“We understand the fiscal constraints the Minister had to address, but we believe he could bring in far more revenue than this increase will deliver, simply by enforcing existing taxes on the illicit trade thus broadening the tax base”, said Heshu.
When asked whether the predicted R1.3 billion from excise duty for alcohol and tobacco is hopeful for the country’s revenue, Heshu said that the additional revenue of R420 million is expected from tobacco products.
However, he said it is not certain whether the South African Revenue Service (Sars) will collect the additional revenue of R420 million.

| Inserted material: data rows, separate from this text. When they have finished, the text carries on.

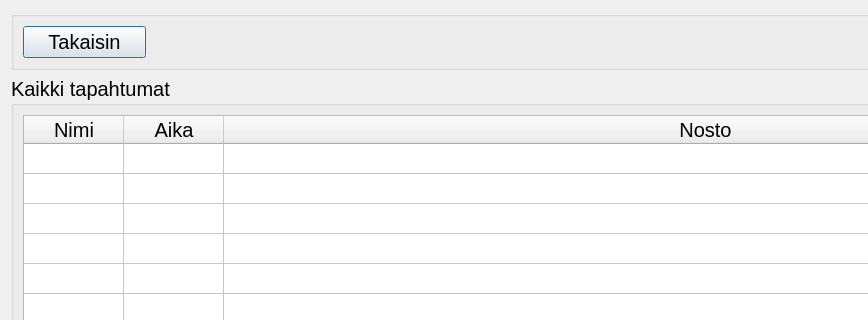
Above: frontend/accountDLL/accountdialog.ui from JnsRdnp/ATM-Simulator before the change; both pictures show x 0 to 868 and y 0 to 320 of the 1280 by 720 pixel window. Below: the same form after it.
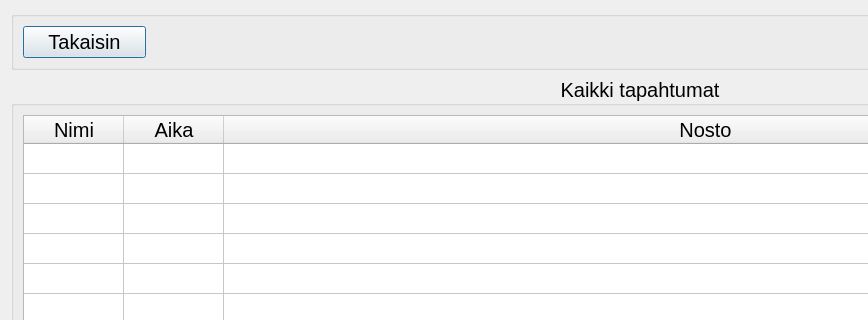
That is the form after the change.

What changed in the file:
```diff
--- a/frontend/accountDLL/accountdialog.ui
+++ b/frontend/accountDLL/accountdialog.ui
@@ -13,7 +13,7 @@
   <property name="windowTitle">
    <string>Account</string>
   </property>
-  <layout class="QGridLayout" name="gridLayout" rowstretch="0,0,0,0">
+  <layout class="QGridLayout" name="gridLayout" rowstretch="0,0">
    <item row="0" column="0">
     <widget class="QGroupBox" name="groupBox_2">
      <property name="title">
@@ -58,6 +58,9 @@
      <property name="title">
       <string>Kaikki tapahtumat</string>
      </property>
+     <property name="alignment">
+      <set>Qt::AlignCenter</set>
+     </property>
      <layout class="QHBoxLayout" name="horizontalLayout" stretch="2,0">
       <item>
        <widget class="QTableWidget" name="tblHistory">
```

“In the absence of any additional enforcement measures, it isn’t certain that SARS will actually collect the additional R420 million, for the simple reason that the illicit tobacco industry is displacing their products at an accelerating rate. As the legal sector shrinks, it contributes less tax, while the illicit sector grows, and so does the amount of tax that goes uncollected as a result”, said Heshu.
On the country’s current credit ratings status and government’s efforts to cut R85 billion in expenditure over the next 3 years, Heshu said that “BATSA fully supports the government in its efforts to rectify fiscal imbalances, reignite growth and avoid a ratings downgrade”.
“On the whole, we believe this Budget was a credible attempt to control spending and close the fiscal gap, which sends the right signals to investors and ratings agencies”, concluded Heshu.